In each classroom and in the community room, one of the first things people notice are the walking bridges. This is an excellent example of fostering the child's natural need for movement for curious little minds and bodies. There are also climbing mats, a small indoor slide in the community room and a mesh tunnel that they love to crawl through. Each classroom also has a variety of balls and other works that the babies love to explore while using their gross motor skills. All of these items are used to hone these newly found skills, which are fundamental to a baby’s development.

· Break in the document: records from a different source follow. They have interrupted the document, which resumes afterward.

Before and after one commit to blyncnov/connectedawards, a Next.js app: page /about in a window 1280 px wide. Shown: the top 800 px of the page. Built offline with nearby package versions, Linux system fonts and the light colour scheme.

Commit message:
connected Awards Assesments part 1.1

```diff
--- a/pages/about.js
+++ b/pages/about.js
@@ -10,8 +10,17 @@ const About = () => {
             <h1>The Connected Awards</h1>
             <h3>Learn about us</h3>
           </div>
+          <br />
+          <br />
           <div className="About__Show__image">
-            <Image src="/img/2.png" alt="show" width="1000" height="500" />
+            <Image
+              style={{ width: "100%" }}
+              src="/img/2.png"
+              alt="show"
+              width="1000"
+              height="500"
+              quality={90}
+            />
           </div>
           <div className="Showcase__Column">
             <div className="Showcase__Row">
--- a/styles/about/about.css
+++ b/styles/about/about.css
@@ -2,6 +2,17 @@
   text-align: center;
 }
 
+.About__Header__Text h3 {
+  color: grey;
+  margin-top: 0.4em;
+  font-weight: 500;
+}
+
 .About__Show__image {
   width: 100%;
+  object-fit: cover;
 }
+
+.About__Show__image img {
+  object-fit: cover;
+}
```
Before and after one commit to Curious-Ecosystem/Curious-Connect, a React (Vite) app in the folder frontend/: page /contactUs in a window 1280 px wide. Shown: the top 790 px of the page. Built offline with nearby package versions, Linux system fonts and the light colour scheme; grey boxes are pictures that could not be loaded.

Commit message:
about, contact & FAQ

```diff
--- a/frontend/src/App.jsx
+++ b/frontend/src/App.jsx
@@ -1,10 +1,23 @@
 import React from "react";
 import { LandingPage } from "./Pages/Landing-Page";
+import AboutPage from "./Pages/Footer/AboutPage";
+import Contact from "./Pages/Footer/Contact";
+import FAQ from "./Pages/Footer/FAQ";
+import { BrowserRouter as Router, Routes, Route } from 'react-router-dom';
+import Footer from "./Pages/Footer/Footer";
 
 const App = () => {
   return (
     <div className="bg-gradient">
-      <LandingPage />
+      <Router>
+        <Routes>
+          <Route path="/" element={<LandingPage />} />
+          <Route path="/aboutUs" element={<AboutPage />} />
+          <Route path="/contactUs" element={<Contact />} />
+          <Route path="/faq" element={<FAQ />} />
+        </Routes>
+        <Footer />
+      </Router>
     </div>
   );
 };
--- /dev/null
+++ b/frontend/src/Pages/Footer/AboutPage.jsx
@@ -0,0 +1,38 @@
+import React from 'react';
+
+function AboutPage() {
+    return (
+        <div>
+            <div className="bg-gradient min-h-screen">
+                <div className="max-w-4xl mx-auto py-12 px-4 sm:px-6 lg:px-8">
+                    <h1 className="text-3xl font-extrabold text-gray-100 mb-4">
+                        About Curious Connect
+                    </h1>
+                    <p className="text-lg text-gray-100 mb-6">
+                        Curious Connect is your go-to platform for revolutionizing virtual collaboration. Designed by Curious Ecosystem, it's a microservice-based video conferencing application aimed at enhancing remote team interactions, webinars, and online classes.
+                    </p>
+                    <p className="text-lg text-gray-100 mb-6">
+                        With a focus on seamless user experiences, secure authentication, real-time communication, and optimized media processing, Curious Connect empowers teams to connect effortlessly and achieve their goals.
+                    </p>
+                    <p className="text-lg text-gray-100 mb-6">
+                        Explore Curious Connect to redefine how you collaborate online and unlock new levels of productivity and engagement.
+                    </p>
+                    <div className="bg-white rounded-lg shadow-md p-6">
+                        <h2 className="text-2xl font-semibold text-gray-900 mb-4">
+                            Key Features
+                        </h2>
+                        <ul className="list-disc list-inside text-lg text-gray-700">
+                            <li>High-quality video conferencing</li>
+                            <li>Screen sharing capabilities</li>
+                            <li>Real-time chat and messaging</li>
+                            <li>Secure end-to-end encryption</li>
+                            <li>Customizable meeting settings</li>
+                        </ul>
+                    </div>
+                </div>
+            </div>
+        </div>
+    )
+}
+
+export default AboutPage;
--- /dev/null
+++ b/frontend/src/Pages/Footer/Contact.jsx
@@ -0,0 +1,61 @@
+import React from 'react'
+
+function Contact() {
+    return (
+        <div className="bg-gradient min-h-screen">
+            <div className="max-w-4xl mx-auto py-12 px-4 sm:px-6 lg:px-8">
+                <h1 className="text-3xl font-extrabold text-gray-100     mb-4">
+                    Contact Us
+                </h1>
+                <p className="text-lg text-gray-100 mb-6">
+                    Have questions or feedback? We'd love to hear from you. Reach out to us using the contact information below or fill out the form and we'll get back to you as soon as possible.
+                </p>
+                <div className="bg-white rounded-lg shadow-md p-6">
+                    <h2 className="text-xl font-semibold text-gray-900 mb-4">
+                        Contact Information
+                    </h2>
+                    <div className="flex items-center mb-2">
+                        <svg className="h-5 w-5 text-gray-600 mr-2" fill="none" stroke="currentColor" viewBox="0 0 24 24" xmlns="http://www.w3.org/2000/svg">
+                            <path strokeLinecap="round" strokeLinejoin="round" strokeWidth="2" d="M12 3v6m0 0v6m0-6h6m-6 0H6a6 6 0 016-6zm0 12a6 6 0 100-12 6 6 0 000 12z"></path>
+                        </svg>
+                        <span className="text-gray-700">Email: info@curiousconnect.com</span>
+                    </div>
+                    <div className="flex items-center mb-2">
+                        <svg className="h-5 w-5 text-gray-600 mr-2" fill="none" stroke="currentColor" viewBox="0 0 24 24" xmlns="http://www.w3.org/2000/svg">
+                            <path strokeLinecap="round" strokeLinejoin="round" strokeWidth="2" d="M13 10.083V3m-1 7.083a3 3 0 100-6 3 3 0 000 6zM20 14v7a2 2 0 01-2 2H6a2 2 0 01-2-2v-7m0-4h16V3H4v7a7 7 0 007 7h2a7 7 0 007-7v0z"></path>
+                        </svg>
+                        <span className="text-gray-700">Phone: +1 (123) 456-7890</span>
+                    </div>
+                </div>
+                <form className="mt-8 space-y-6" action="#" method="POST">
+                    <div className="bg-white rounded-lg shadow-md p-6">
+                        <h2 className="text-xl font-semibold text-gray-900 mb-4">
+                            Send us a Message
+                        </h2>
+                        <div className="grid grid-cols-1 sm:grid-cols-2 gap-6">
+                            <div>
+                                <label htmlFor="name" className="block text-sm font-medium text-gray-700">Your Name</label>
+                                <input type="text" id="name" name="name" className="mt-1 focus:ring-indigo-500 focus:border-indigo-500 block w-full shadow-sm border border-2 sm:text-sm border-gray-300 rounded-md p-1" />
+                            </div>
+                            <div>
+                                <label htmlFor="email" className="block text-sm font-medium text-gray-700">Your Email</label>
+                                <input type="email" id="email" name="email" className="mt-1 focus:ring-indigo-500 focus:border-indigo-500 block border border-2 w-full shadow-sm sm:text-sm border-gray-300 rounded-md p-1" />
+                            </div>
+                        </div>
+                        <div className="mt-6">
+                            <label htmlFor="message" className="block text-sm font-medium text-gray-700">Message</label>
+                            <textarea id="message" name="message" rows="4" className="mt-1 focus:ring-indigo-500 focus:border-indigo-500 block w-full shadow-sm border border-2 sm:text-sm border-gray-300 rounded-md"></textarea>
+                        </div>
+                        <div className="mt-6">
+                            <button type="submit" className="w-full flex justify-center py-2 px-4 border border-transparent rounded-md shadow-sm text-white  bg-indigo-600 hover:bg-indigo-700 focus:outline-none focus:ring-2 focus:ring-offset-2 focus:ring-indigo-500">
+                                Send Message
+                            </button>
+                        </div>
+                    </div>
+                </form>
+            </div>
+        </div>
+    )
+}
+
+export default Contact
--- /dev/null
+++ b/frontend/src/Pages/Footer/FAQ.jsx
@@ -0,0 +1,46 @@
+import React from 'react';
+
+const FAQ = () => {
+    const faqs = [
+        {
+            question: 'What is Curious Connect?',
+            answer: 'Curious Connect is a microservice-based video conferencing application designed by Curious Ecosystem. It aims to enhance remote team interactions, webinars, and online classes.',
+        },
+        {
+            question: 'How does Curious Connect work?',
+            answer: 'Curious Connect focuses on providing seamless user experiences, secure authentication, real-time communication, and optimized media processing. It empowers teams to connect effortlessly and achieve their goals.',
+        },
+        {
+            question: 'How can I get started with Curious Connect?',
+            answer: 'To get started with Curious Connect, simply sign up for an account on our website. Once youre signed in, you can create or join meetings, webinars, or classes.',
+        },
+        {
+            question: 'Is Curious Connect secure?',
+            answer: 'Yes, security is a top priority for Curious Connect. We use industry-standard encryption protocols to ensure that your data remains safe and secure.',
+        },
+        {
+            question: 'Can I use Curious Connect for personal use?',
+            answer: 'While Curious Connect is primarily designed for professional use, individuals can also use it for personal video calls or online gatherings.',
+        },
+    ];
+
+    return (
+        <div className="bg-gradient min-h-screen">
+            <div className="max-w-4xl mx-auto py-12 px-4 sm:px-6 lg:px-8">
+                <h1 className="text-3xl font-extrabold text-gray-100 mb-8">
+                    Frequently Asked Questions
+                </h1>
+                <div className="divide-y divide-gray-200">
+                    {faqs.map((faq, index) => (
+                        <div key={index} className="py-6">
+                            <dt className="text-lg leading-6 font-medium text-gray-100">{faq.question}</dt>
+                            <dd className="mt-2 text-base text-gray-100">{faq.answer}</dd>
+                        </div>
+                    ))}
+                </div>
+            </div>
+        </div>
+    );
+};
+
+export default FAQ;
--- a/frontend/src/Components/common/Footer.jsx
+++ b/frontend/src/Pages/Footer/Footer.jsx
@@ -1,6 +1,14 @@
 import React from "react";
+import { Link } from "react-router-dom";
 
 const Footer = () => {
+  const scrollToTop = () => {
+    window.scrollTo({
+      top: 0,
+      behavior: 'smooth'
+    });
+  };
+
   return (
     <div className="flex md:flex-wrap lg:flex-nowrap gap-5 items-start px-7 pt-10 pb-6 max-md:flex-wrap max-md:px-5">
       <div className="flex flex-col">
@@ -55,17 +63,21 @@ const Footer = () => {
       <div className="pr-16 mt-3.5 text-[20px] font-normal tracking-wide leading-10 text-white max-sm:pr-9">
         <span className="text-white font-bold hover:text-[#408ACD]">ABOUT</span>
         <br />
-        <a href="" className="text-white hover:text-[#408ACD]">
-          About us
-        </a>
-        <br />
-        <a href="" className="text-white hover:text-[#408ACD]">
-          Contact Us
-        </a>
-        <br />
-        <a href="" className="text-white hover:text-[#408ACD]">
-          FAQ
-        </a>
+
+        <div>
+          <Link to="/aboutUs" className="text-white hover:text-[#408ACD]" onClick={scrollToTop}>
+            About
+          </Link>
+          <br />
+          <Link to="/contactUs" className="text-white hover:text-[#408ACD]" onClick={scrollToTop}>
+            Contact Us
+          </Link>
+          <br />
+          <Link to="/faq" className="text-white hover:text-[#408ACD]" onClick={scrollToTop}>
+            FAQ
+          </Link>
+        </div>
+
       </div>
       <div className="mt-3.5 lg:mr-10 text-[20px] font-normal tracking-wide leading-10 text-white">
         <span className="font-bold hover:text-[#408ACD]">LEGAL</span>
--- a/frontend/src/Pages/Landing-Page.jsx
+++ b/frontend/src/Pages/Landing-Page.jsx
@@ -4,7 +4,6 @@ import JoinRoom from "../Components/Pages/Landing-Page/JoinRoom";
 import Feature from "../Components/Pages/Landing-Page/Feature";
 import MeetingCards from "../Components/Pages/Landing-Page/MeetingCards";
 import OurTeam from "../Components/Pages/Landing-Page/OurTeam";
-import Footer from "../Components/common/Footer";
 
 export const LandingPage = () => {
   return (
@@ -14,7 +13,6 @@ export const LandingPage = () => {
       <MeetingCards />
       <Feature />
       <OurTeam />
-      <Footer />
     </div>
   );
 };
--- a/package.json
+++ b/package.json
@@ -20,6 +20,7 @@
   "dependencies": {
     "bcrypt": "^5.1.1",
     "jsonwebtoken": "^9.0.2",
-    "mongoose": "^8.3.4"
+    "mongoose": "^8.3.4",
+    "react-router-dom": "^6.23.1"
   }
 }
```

While the older children are really working on their skills during outside time by investigating all the climbing hills and structures, the little ones are working inside (and sometimes outside) by having tummy time, pulling on the baby gyms, grasping objects inside the classrooms or even kicking balls. Outside time and community time is a big part of the babies really being able to exert much of their gross motor energy. They get to climb, explore, throw balls and crawl around, all while learning.
Some of the huge benefits of these ever-developing skills are balance and coordination, strength and endurance, attention and alertness (sensory processing), body awareness, and movement planning. These movements and activities are the all the beginnings of a healthy lifestyle and great for brain development, and lead to the ability to do more complex activities in the future.
“Till now, almost all educators have thought of movement and the muscular system as aids to respiration, or to circulation, or as a means for building up physical strength. But in our new conception the view is taken that movement has great importance in mental development itself, provided that the action which occurs is connected with the mental activity going on.” -Maria Montessori, The Absorbent Mind